The plaintiffs contend that Marshall's "meaninful participation" is shown by his deliberate failure to properly supervise the agents managing the property to ensure that they were managing it so as to be in compliance with the D.C. Housing Code and free of lead paint. Given Marshall's status as the only "real" person behind any and all of the allegedly tortious actions or omissions of Frederick Investment Corporation, his alleged failure to properly supervise the agents managing the property could be found by a trier of fact to constitute "meaningful participation" in the alleged wrongs of the corporation.
The question of Petri's potential liability is arguably different because of her "minimal" role as an officer of Frederick Investment Corporation. However, it is also undisputed that Petri alone ran One Management, the property management company for the Clifton Street Apartment Building, was responsible for hiring the on-site personnel, was responsible for overseeing the on-site personnel (although she in fact exercised very little oversight), and, in her capacity as the general manager of One Management, was in a position to ensure that the Clifton Street Apartment was lead-free. Thus, unlike Marilyn in the Lawlor case, Petri was both an officer of the defendant corporation and had an affirmative responsibility that she allegedly failed to carry out -- properly managing the Clifton Street Apartment Building. The fact that this responsibility arose from her position in One Management does not mean that it has no bearing on the question of whether she "meaningfully participated" in the allegedly tortious conduct of Frederick Investment Corporation. The court is persuaded that a trier of fact could fairly conclude that Petri's failure to properly supervise the on-site personnel at the Clifton Street Apartment Building -- even though her obligation to do so technically arose from her position as the general manager of One Management -- constituted "meaningful participation" in the allegedly tortious conduct of Frederick Investment Corporation.
C. Punitive Damages
Marshall and Petri also seek dismissal of the plaintiffs' claims for punitive damages on the ground that "[t]here are no actual facts that would even remotely support the egregious type of conduct required to make out a prima facie case for punitive damages." Defs. Mem. at 13. Under District of Columbia law, a plaintiff must be able to prove "outrageous conduct which is malicious, wanton, reckless, or in willful disregard for another's rights." See Tolson v. District of Columbia, 860 A.2d 336, 345 (D.C. 2004). The plaintiffs' allegations, if true, describe the type of conduct that a jury could decide warrants punitive damages. Accordingly, Marshall and Petri are not entitled to summary judgment on the punitive damages claims against them.

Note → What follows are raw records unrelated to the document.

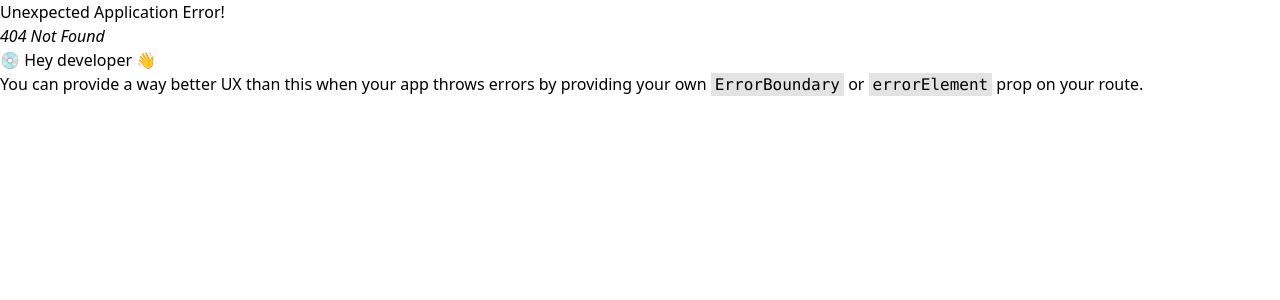
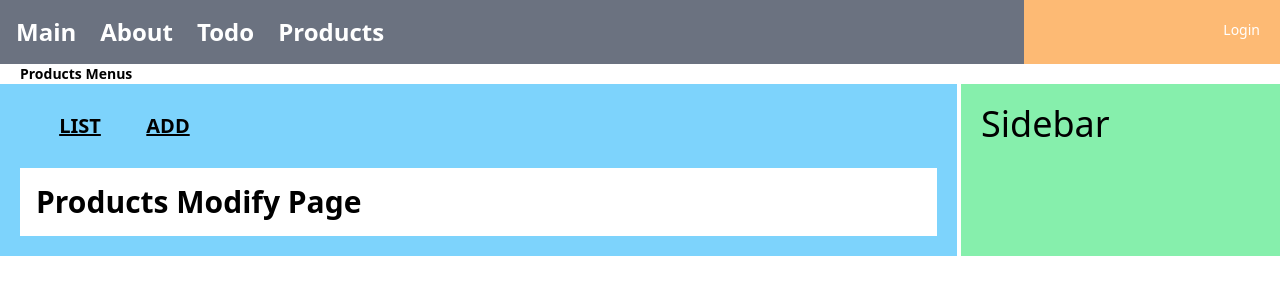
Before and after one commit to LGJ420/study1_front, a React (Create React App) app: page /products/modify/1 in a window 1280 px wide. Before the commit this address had no page. Shown: the top 300 px of the page. Built offline with nearby package versions, Linux system fonts and the light colour scheme; the HTML template or start-up script is replaced by a standard one.

Commit message:
6.5 수정/삭제 페이지와 컴포넌트 처리

```diff
--- /dev/null
+++ b/src/pages/products/ModifyPage.js
@@ -0,0 +1,12 @@
+const ModifyPage = () => {
+
+    return (
+        <div className="p-4 w-full bg-white">
+            <div className="text-3xl font-extrabold">
+                Products Modify Page
+            </div>
+        </div>
+    );
+}
+
+export default ModifyPage;
--- a/src/router/productsRouter.js
+++ b/src/router/productsRouter.js
@@ -7,6 +7,7 @@ const productsRouter = () => {
     const ProductsList = lazy(()=>import("../pages/products/ListPage"))
     const ProductsAdd = lazy(()=>import("../pages/products/AddPage"))
     const ProductsRead = lazy(()=>import("../pages/products/ReadPage"))
+    const ProductsModify = lazy(()=>import("../pages/products/ModifyPage"))
 
     return [
         {
@@ -24,6 +25,10 @@ const productsRouter = () => {
         {
             path: "read/:pno",
             element: <Suspense fallback={Loading}><ProductsRead /></Suspense>
+        },
+        {
+            path: "modify/:pno",
+            element: <Suspense fallback={Loading}><ProductsModify /></Suspense>
         }
     ];
 }
```
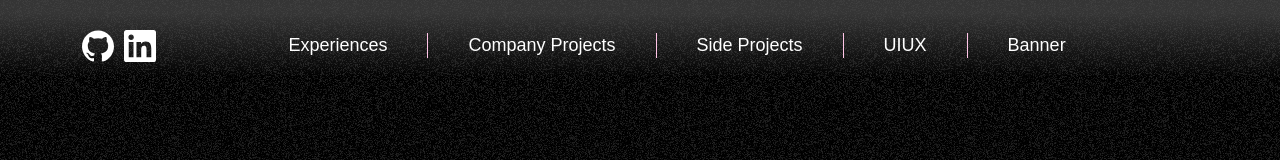
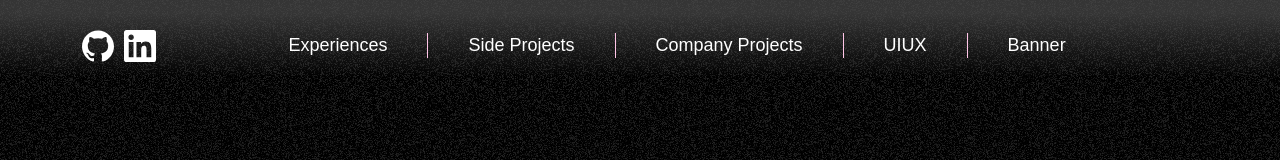
Before and after one commit to feliciaho/feliciaho.github.io, a plain HTML site: page index.html in a window 1280 px wide. Shown: the top 160 px of the page. Drawn offline with nearby package versions, Linux system fonts and the light colour scheme; a web font is replaced by a local one.

Commit message:
fix navBar

```diff
--- a/index.html
+++ b/index.html
@@ -42,10 +42,10 @@
                 <a class="nav-link" @click.prevent="scrollToTop('#s1')">Experiences</a>
               </li>
               <li class="nav-item">
-                <a class="nav-link" @click.prevent="scrollToTop('#s2')">Company Projects</a>
+                <a class="nav-link" @click.prevent="scrollToTop('#s2')">Side Projects</a>
               </li>
               <li class="nav-item">
-                <a class="nav-link" @click.prevent="scrollToTop('#s3')">Side Projects</a>
+                <a class="nav-link" @click.prevent="scrollToTop('#s3')">Company Projects</a>
               </li>
               <li class="nav-item">
                 <a class="nav-link" @click.prevent="scrollToTop('#s4')">UIUX</a>
```
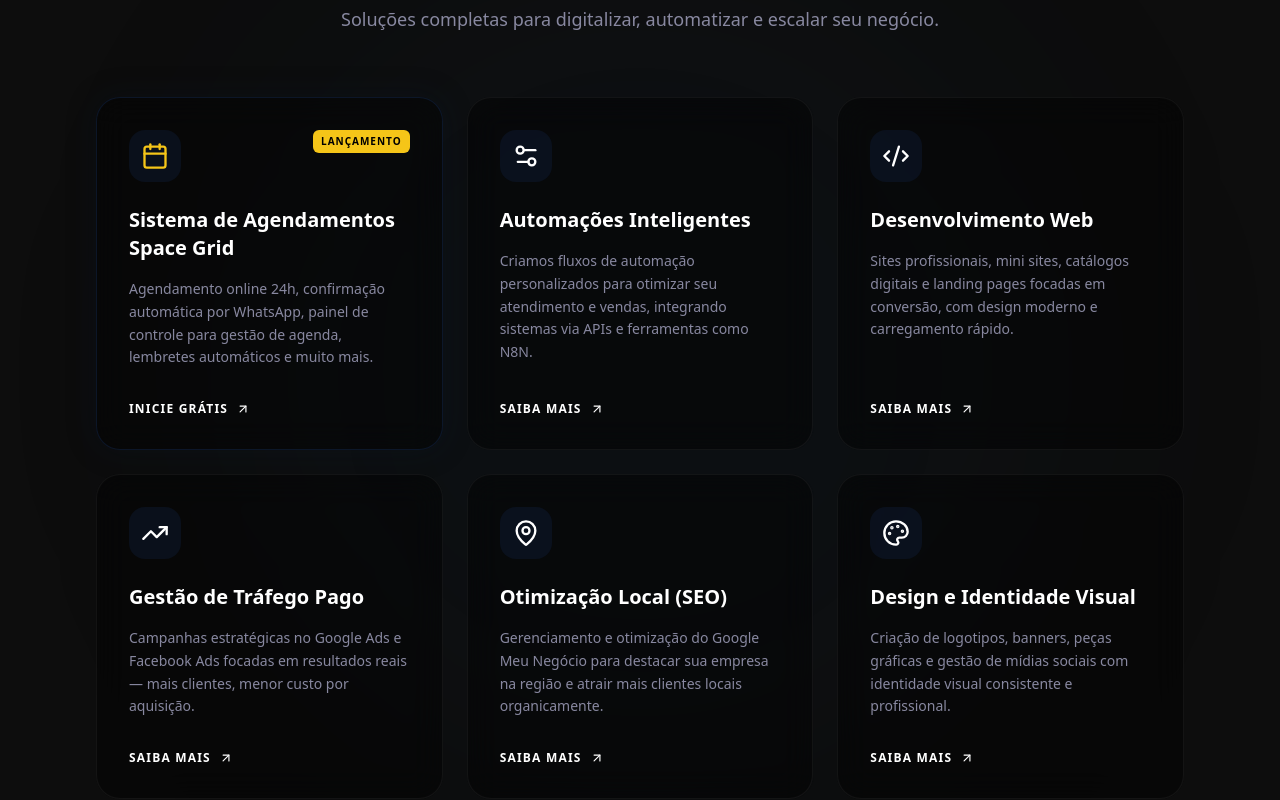
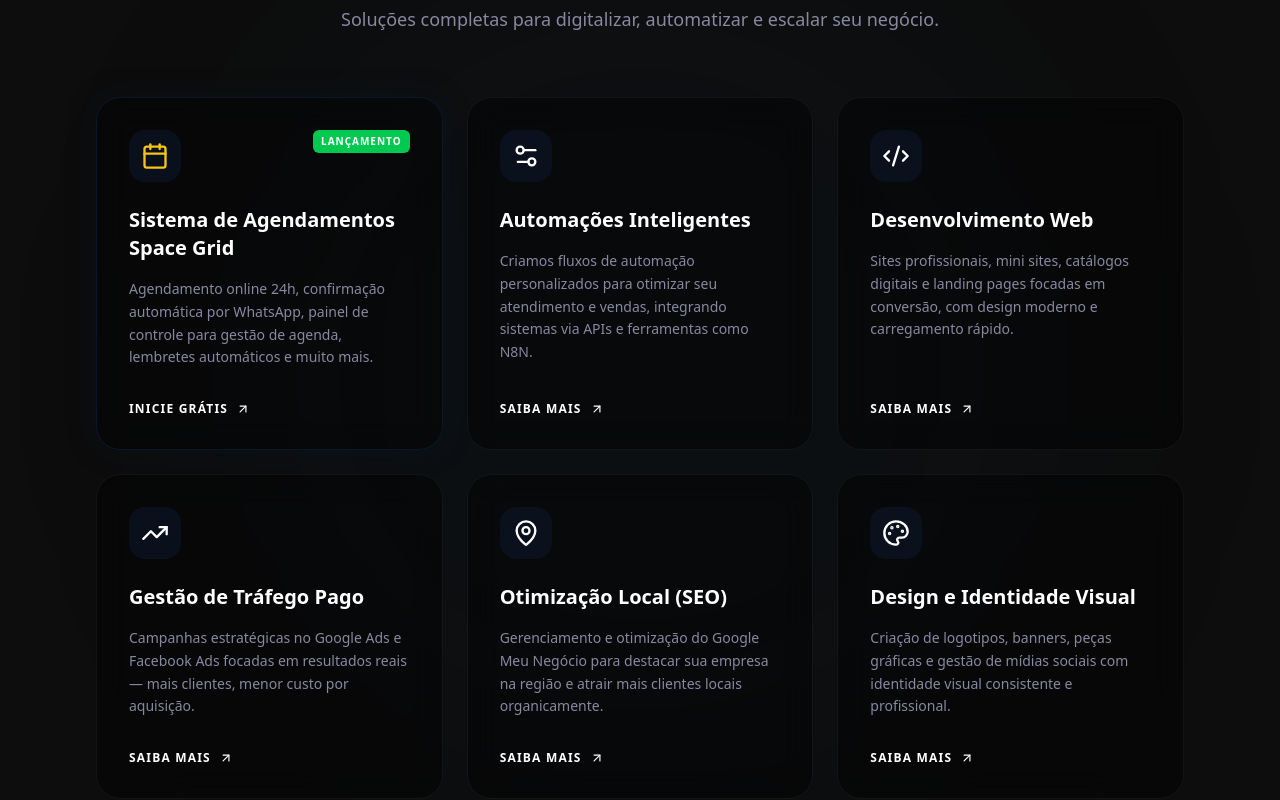
Before and after one commit to gleber2006-sketch/site-institucional-space-g, a Next.js app: page / in a window 1280 px wide. Shown: the part 939-1739 px from the top of the page. Built offline with nearby package versions, Linux system fonts and the light colour scheme.

Commit message:
style: altera badge Lancamento para verde vibrante

```diff
--- a/src/components/Services.tsx
+++ b/src/components/Services.tsx
@@ -79,7 +79,7 @@ export default function Services() {
                 </div>
 
                 {service.badge && (
-                  <span className="absolute top-8 right-8 text-[10px] font-bold uppercase tracking-widest bg-accent text-black px-2 py-1 rounded-md">
+                  <span className="absolute top-8 right-8 text-[10px] font-bold uppercase tracking-widest bg-green-500 text-white px-2 py-1 rounded-md">
                     {service.badge}
                   </span>
                 )}
```
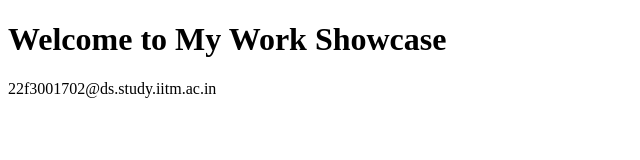
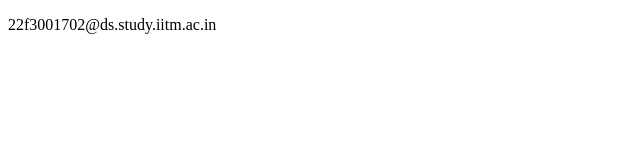
Before and after one commit to saimohith1/my-work, a plain HTML site: page index.html in a window 1280 px wide. Shown: the whole page, without its empty margins (0-640 px from the left). Drawn offline with Linux system fonts and the light colour scheme.

Commit message:
Update index.html

```diff
--- a/index.html
+++ b/index.html
@@ -6,7 +6,6 @@
     <title>My Work Showcase</title>
 </head>
 <body>
-    <h1>Welcome to My Work Showcase</h1>
     <p>22f3001702@ds.study.iitm.ac.in</p>
 </body>
 </html>
```
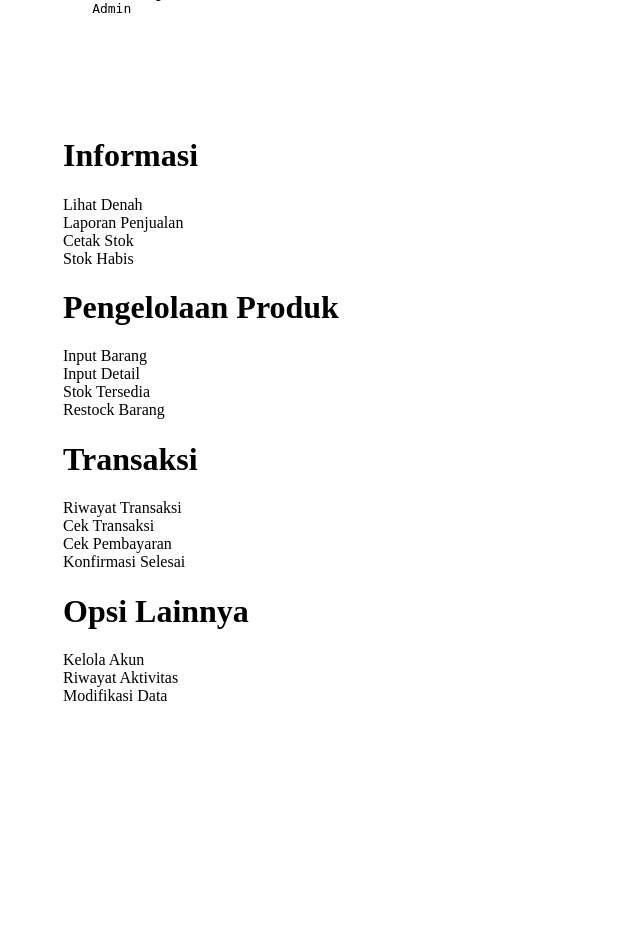
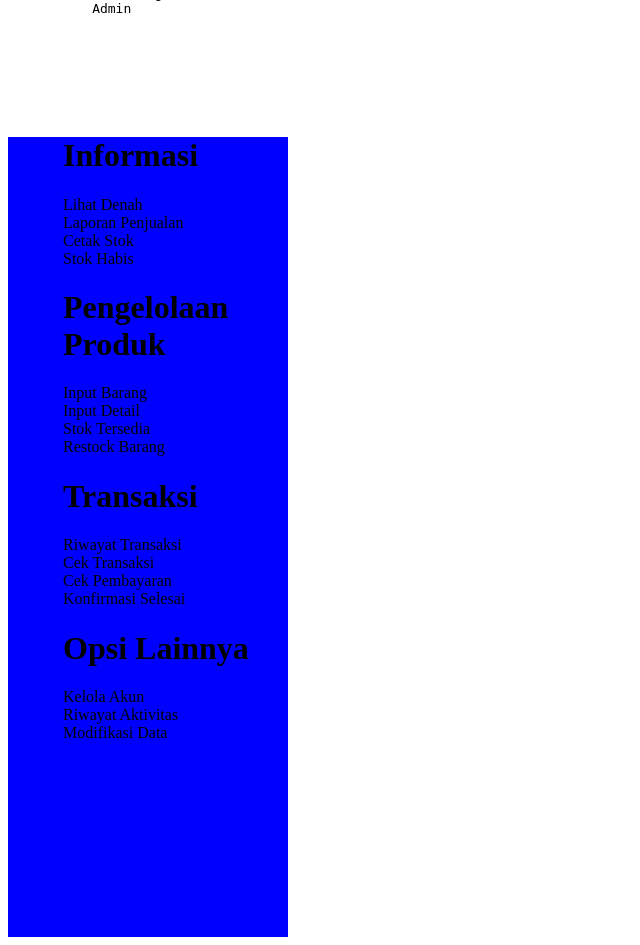
Before and after one commit to p1ckless/ProjectAkhirSemester, a Flask app: page / in a window 1280 px wide. Shown: the part 216-1161 px from the top of the page, without its empty margins (0-640 px from the left). Before the commit the page ends 917 px from the top, so only its background shows below. Run offline with Flask 3, Linux system fonts and the light colour scheme.

Commit message:
add div for layout sidebar

```diff
--- a/static/style.css
+++ b/static/style.css
@@ -21,6 +21,12 @@
   left: 45px;
 }
 
+.layout-utama {
+  background-color: blue;
+  width: 280px;
+  min-height: 100vh;
+}
+
 .admin-option {
   list-style: none;
   position: relative;
--- a/templates/index.html
+++ b/templates/index.html
@@ -12,10 +12,11 @@
   <h1 class="text1"> Beranda Admin </h1>
   <br>
   <h2 class="admin-section"> Admin Menu </h2>
-
   <img src="static/image/profile.jpg" alt="admin-profile" class="admin-profile"/>
   <pre class="admin-name">Selamat Datang
      Admin</pre>
+
+<div class="layout-utama">
 
     <div class="admin-menu">
       <ul class="admin-option">
@@ -51,5 +52,7 @@
 
     </div>
 
+  </div>
+
 </body>
 </html>
```
Lines whose indentation alone changed are shown as unchanged.
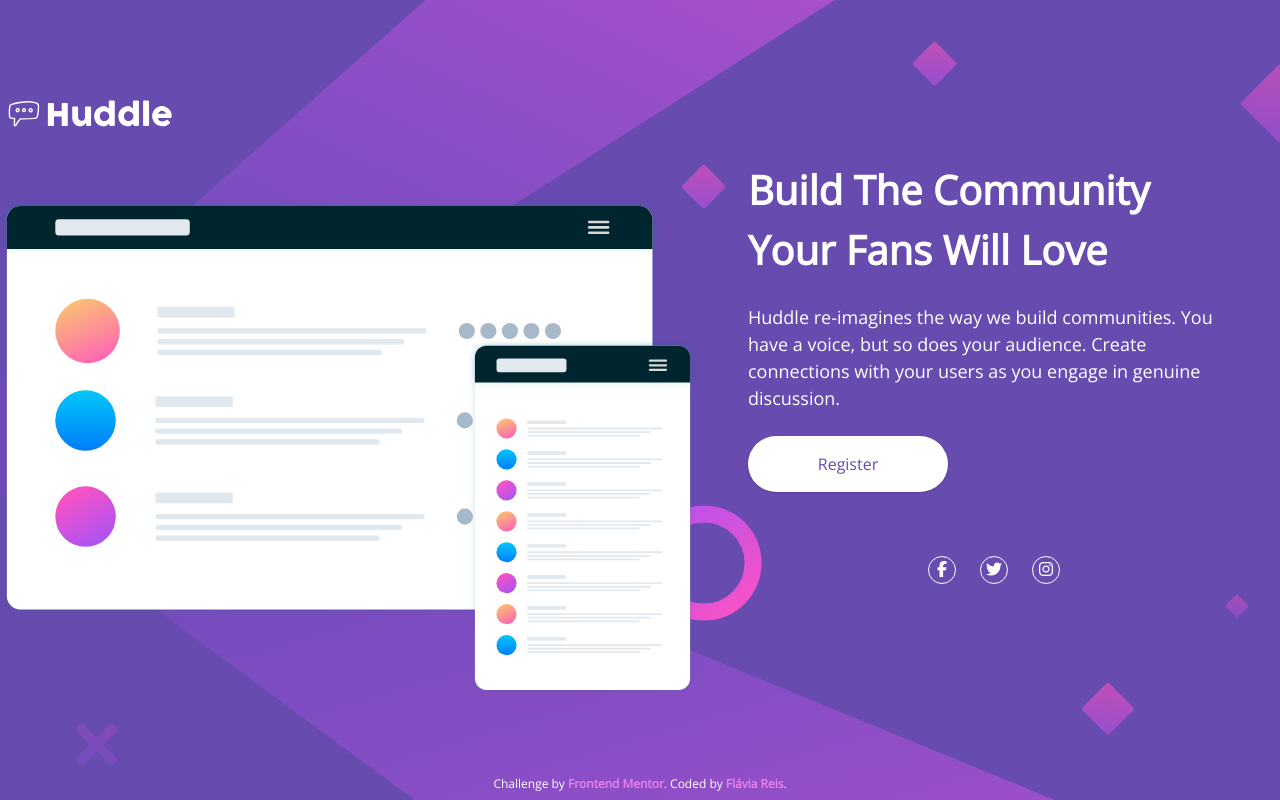
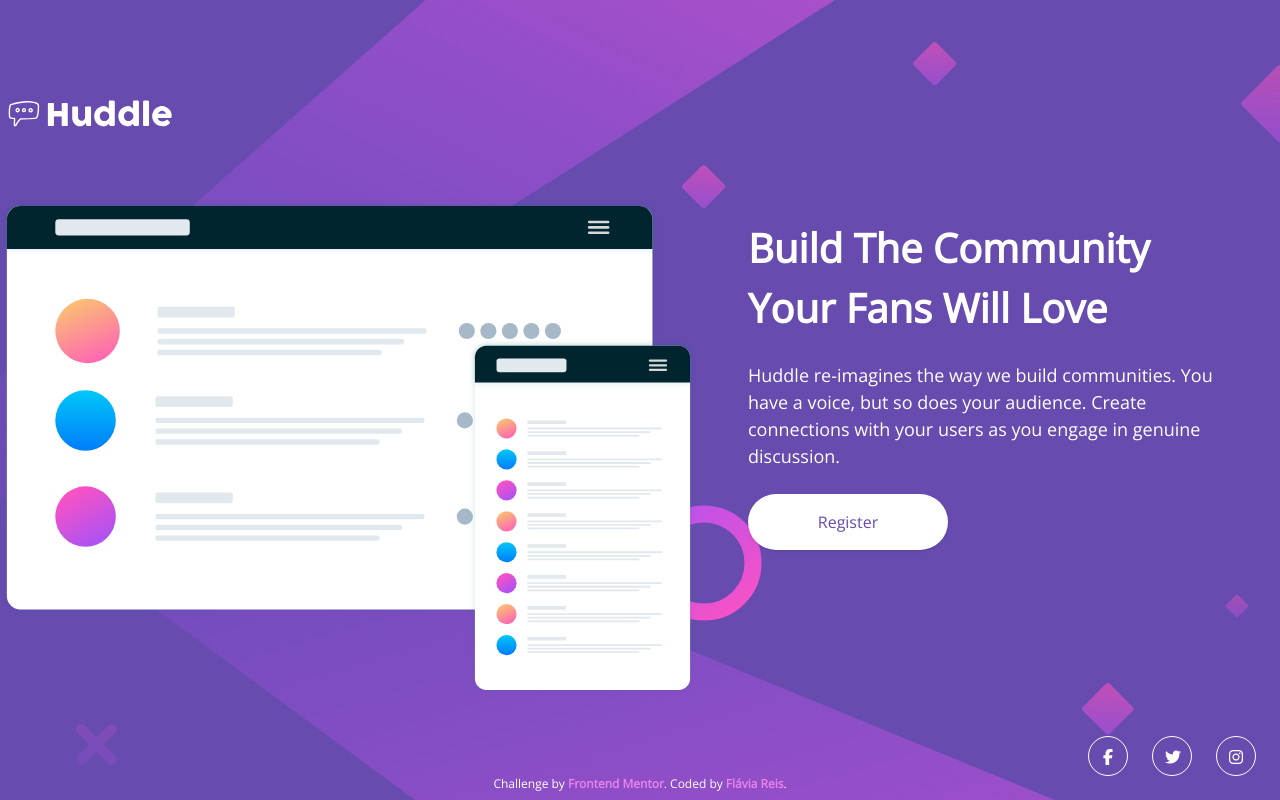
Before and after one commit to flaviare1s/huddle-landing-page, a website: page src/index.html in a window 1280 px wide. Drawn offline with nearby package versions, Linux system fonts and the light colour scheme.

Commit message:
Making the desktop version

```diff
--- a/src/index.html
+++ b/src/index.html
@@ -49,10 +49,10 @@
         <button class="bg-white text-violet rounded-full h-10 w-200 shadow hover:bg-softMagenta hover:text-white md:h-14">Register</button>
       </main>
 
-      <nav class="flex items-center justify-center gap-6 p-6 mt-10">
-        <i class="fa-brands fa-facebook-f border border-white rounded-full w-7 h-7 p-1 text-center hover:text-softMagenta hover:border-softMagenta"></i>
-        <i class="fa-brands fa-twitter border border-white rounded-full w-7 h-7 p-1 text-center hover:text-softMagenta hover:border-softMagenta"></i>
-        <i class="fa-brands fa-instagram border border-white rounded-full w-7 h-7 p-1 text-center hover:text-softMagenta hover:border-softMagenta"></i>
+      <nav class="flex items-center justify-center gap-6 p-6 mt-10 md:absolute md:bottom-0 md:right-0">
+        <a href=""><i class="fa-brands fa-facebook-f border border-white rounded-full w-7 h-7 p-1 text-center hover:text-softMagenta hover:border-softMagenta md:h-10 md:w-10 md:p-3"></i></a>
+        <a href=""><i class="fa-brands fa-twitter border border-white rounded-full w-7 h-7 p-1 text-center hover:text-softMagenta hover:border-softMagenta md:h-10 md:w-10 md:p-3"></i></a>
+        <a href=""><i class="fa-brands fa-instagram border border-white rounded-full w-7 h-7 p-1 text-center hover:text-softMagenta hover:border-softMagenta md:h-10 md:w-10 md:p-3"></i></a>
       </nav>
     </div>
   </div>
```
Also changed, not shown: src/output.css.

For the reasons stated above, an accompanying order denies the pending summary judgment motion.